To ticket or not to ticket

Published 8:27 am Friday, May 29, 2015

This Memorial Day weekend, my fiancée and I didn’t really plan much. She had Sunday off, so I decided to travel down to the University of North Carolina, where she had just wrapped up her Master of Library Science degree.

On my way to Chapel Hill early Saturday morning — taking Route 58 to Emporia and traveling down a short stretch of I-95 before it turns into North Carolina — I saw 10 vehicles pulled over by the highway patrol.

That was in Virginia alone, over a stretch of 45 minutes in just Southampton County, Greensville County and Emporia. In my two hours of North Carolina, I saw just one person pulled over.

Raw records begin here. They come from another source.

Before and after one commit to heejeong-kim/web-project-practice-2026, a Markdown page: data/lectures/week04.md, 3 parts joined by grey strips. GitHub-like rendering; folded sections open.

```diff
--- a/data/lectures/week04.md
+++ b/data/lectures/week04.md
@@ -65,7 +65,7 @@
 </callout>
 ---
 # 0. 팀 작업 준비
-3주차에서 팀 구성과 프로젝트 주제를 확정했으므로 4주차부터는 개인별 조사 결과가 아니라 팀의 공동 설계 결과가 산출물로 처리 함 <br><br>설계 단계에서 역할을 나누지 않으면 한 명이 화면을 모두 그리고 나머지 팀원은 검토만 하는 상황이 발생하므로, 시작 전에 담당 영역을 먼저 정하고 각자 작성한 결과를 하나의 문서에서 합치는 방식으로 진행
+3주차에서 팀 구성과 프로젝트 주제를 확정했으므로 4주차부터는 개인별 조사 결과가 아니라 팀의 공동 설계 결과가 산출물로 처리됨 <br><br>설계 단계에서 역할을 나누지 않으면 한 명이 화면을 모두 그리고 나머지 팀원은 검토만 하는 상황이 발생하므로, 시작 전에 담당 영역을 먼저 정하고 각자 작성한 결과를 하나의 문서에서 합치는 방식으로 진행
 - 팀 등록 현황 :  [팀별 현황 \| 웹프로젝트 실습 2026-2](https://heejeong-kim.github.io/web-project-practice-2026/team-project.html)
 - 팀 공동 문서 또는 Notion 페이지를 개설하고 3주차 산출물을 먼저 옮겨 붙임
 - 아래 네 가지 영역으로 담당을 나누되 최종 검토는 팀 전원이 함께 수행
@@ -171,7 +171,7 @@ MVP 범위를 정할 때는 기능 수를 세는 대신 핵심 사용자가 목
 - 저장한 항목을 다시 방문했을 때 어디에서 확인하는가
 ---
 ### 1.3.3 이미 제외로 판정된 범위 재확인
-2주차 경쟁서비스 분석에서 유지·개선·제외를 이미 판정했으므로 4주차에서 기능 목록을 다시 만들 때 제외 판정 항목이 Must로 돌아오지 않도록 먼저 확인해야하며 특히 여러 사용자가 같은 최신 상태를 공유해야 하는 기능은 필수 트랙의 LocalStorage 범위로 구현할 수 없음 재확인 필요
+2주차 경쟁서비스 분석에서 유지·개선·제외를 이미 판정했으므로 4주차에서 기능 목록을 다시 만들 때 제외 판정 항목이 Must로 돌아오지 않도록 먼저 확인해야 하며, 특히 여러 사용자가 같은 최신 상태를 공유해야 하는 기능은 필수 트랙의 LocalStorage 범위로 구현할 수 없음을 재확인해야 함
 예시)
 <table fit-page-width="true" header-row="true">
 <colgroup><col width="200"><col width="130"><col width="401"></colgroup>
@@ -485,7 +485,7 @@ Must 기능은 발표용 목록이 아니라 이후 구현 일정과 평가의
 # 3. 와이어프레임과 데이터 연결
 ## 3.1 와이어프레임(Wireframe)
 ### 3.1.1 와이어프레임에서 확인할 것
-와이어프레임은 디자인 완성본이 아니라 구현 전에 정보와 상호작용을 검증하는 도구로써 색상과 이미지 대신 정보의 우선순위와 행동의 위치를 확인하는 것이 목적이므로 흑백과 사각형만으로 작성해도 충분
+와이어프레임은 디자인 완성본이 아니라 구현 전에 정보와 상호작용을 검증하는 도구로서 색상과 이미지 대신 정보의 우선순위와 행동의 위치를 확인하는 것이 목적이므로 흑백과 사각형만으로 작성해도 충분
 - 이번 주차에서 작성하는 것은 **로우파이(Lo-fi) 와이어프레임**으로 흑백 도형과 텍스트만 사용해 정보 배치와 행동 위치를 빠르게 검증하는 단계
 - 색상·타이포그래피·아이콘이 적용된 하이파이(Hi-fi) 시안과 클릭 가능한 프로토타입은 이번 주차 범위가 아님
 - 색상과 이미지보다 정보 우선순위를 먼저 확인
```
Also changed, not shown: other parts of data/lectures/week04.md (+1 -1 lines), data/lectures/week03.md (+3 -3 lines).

During the return journey on Monday morning, I saw zero people pulled over in North Carolina and eight during my stretch of Virginia. My fiancée had been in Franklin for an interview in the area on Thursday. Making the same trip to Chapel Hill Friday morning, she also saw 10 pulled over in the Commonwealth, and none in North Carolina.

Talking around the office, the patrol was just as bad over shorter distances in Hampton Roads.

Certainly, it was expected that the presence of law enforcement would be stepped up over a holiday weekend, as there would be more motorists on the road. The problem is that not seeing multiple cars pulled over on Route 58 and Virginia’s portion of I-95 is a rarity, no matter what weekend it is.

In 2012, Emporia collected $1,299,444.35 in local revenue for court fees and fines. Greensville County took in $1,767,735.62. Southampton County, which doesn’t have a stretch of interstate, pulled in $859,365.98. That’s just considering the local aspect, not the federal dollars that go into these programs. Based on the numbers, Franklin and Isle of Wight County do not appear to participate in the speed trap phenomenon, though Sussex County does — to the tune of approximately $1.3 million in 2012.

As you might could guess, the courts are pulling in millions of dollars in the name of highway safety — $100-plus million a year.

Studies show that cash-strapped towns are more likely to find additional people guilty of the crime of speeding. Often, they are targeting people from out-of-state or from many miles away from the courthouse, where the ticket can be challenged. Interestingly, some argue that people driving too slow causes more accidents compared to people going the seven to 10 miles per hour over the posted speed limit, which is all it requires to get pulled over in certain areas of Virginia.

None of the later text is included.